● EXERCISE AIM:
Each line of the listing that holds "export" counts once; report how many there are, and nothing more.

THE RECORDS Block Start

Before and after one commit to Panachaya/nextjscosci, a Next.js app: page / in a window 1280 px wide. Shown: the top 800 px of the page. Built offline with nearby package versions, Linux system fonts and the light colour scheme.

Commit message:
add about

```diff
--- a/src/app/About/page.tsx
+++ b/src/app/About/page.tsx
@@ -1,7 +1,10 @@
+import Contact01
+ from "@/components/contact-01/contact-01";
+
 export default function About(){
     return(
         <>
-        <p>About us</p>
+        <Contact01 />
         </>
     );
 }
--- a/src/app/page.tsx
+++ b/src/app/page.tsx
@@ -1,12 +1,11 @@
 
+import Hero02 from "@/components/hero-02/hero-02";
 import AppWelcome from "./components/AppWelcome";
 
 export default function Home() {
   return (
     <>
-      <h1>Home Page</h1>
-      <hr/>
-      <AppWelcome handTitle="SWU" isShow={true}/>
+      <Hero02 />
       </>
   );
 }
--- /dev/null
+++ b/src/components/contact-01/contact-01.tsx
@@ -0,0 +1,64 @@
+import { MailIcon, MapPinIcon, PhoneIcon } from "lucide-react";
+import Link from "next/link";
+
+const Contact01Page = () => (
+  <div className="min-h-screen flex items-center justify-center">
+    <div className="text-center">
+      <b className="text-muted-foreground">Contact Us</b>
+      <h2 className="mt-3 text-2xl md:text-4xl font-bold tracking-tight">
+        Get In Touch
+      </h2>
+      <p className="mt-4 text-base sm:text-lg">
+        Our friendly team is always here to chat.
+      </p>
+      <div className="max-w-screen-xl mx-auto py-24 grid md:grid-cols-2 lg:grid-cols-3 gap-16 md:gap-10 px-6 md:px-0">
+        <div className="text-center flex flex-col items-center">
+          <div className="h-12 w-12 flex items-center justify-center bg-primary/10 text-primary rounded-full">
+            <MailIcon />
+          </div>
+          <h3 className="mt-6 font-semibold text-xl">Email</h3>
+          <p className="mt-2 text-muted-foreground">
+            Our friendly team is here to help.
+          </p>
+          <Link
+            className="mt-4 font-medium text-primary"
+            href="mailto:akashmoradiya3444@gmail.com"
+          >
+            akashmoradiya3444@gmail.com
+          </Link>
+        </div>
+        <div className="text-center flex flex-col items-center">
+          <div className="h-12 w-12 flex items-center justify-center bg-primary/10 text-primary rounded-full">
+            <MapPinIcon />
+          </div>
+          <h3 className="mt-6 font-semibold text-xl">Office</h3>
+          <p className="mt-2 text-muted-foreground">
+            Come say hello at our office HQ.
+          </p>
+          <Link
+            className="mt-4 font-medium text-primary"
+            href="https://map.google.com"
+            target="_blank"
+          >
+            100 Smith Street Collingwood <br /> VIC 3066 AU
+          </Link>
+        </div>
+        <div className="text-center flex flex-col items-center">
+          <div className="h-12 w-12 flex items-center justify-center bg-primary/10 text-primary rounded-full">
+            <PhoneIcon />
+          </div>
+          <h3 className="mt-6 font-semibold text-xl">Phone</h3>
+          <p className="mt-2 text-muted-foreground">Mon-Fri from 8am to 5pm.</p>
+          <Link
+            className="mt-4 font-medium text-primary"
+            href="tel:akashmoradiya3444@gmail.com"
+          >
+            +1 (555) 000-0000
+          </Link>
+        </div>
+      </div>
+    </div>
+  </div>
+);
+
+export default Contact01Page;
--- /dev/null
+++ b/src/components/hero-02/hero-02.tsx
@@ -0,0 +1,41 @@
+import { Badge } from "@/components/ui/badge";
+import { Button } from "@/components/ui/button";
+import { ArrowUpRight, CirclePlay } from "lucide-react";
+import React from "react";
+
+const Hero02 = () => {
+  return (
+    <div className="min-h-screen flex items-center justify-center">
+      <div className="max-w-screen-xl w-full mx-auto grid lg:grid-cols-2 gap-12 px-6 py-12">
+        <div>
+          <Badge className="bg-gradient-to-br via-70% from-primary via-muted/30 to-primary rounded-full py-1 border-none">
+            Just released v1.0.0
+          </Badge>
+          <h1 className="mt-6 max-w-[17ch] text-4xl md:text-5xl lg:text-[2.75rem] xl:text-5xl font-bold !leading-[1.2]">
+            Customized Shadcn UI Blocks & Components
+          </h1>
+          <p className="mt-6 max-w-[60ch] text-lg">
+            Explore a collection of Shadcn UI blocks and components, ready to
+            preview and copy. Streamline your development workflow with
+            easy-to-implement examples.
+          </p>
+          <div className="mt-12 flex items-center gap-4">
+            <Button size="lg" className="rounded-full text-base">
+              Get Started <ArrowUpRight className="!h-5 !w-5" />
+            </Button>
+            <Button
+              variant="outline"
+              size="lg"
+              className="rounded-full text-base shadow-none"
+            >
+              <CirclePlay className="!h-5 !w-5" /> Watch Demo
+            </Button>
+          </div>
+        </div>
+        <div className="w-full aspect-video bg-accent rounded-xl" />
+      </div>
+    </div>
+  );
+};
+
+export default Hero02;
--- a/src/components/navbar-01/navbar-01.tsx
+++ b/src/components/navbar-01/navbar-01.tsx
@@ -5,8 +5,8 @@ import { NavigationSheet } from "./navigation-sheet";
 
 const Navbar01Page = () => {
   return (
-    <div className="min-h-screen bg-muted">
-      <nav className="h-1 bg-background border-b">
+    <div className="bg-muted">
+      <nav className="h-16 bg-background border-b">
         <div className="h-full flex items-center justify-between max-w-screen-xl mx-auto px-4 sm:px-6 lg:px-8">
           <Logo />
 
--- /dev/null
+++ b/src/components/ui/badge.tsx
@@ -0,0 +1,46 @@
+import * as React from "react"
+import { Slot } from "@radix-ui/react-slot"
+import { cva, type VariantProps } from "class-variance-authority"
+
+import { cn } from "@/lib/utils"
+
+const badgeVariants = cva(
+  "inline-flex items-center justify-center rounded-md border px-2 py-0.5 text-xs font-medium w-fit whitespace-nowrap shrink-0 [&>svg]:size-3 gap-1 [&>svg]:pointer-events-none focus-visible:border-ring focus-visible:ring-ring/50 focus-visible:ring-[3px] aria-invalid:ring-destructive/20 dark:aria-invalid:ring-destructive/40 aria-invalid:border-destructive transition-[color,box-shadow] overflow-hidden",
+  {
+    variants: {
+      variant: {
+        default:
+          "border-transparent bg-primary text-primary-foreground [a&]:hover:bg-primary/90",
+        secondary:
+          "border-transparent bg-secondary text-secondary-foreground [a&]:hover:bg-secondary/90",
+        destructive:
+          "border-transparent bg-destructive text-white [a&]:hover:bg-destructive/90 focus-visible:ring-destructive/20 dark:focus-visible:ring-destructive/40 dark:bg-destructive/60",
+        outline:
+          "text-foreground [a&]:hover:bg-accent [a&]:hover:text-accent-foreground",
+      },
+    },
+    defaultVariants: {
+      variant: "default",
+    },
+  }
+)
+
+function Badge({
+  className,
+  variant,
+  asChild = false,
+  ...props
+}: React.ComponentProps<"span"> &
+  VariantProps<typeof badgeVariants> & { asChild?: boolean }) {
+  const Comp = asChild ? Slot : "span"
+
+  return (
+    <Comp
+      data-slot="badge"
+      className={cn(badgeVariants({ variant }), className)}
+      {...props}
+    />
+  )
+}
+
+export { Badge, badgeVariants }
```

THE RECORDS Block End
THE RECORDS Block Start

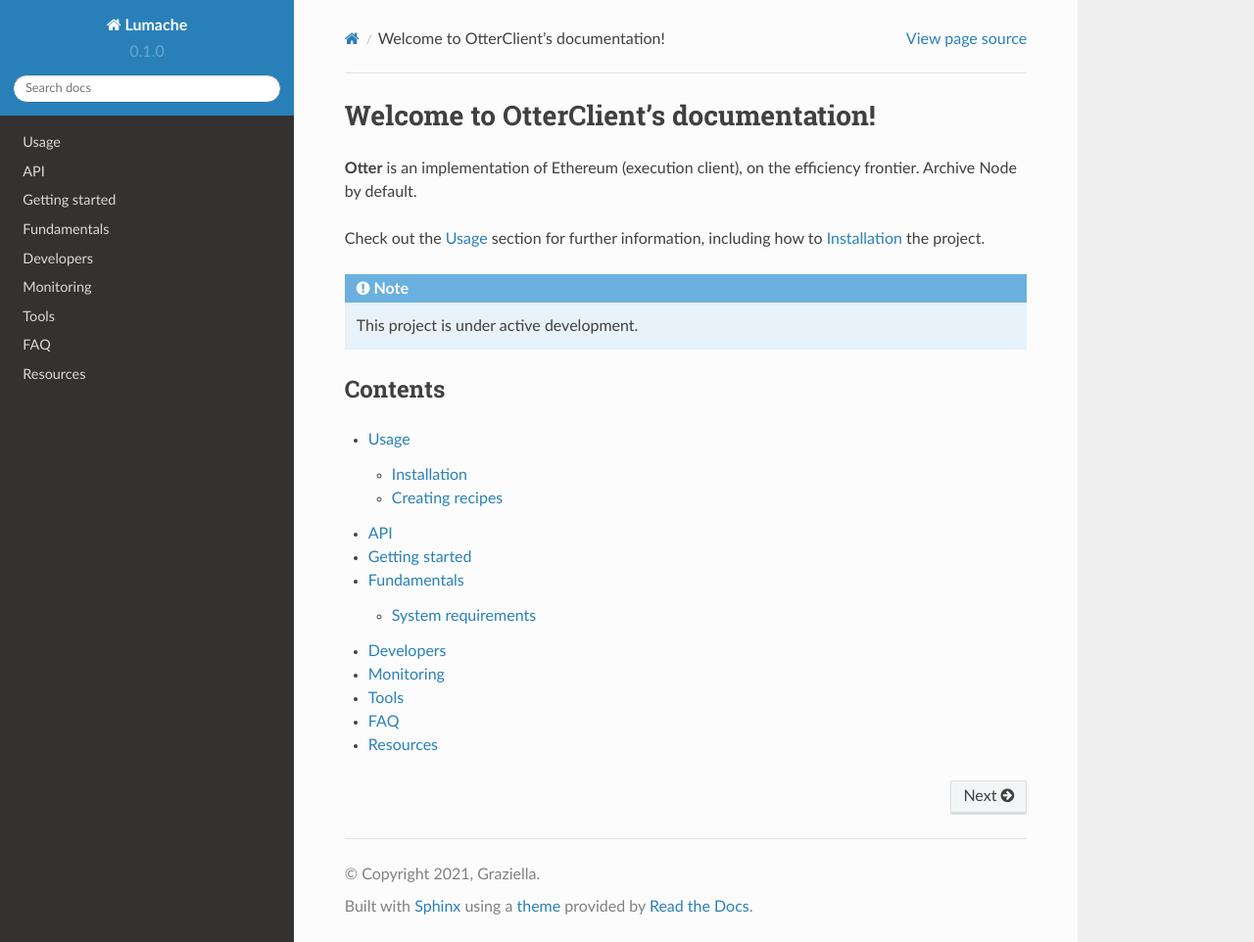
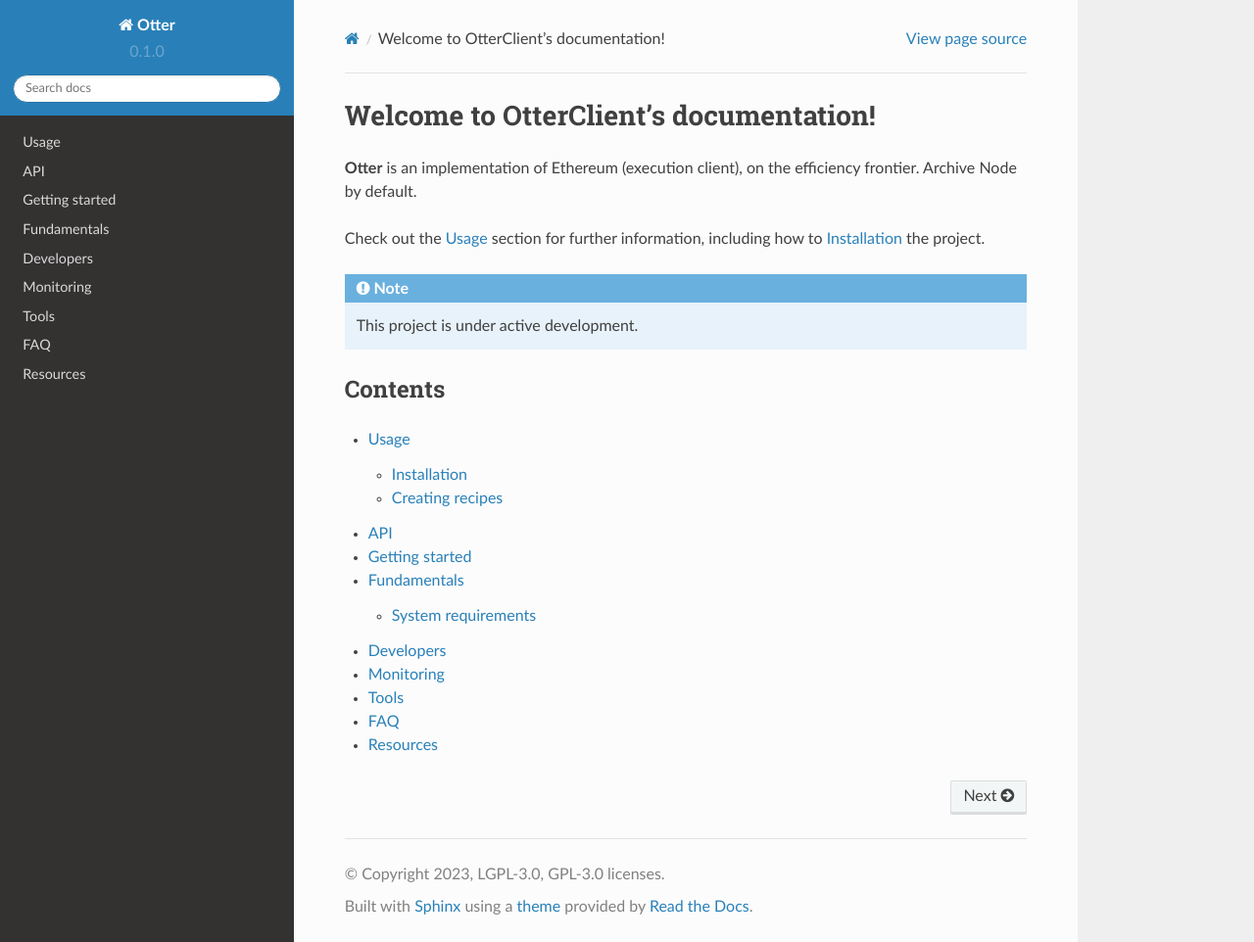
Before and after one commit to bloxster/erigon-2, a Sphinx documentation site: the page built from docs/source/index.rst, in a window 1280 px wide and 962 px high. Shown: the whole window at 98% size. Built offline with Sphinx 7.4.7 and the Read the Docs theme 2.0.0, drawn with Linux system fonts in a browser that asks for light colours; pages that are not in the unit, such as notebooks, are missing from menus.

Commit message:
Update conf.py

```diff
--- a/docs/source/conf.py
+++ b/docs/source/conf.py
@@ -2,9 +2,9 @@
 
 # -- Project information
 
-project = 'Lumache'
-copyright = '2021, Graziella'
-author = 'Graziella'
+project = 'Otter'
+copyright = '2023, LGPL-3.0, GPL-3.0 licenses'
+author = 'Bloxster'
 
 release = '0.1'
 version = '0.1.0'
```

THE RECORDS Block End
THE RECORDS Block Start

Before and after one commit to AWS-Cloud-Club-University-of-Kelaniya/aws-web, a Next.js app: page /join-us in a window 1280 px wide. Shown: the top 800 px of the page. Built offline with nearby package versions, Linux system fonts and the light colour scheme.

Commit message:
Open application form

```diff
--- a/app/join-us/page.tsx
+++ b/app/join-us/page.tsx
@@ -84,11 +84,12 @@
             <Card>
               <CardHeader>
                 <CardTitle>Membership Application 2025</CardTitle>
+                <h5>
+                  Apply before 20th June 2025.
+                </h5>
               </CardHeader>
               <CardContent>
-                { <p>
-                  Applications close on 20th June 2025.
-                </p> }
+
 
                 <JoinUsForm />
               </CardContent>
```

THE RECORDS Block End

● ANSWER FOR THIS EXERCISE:
5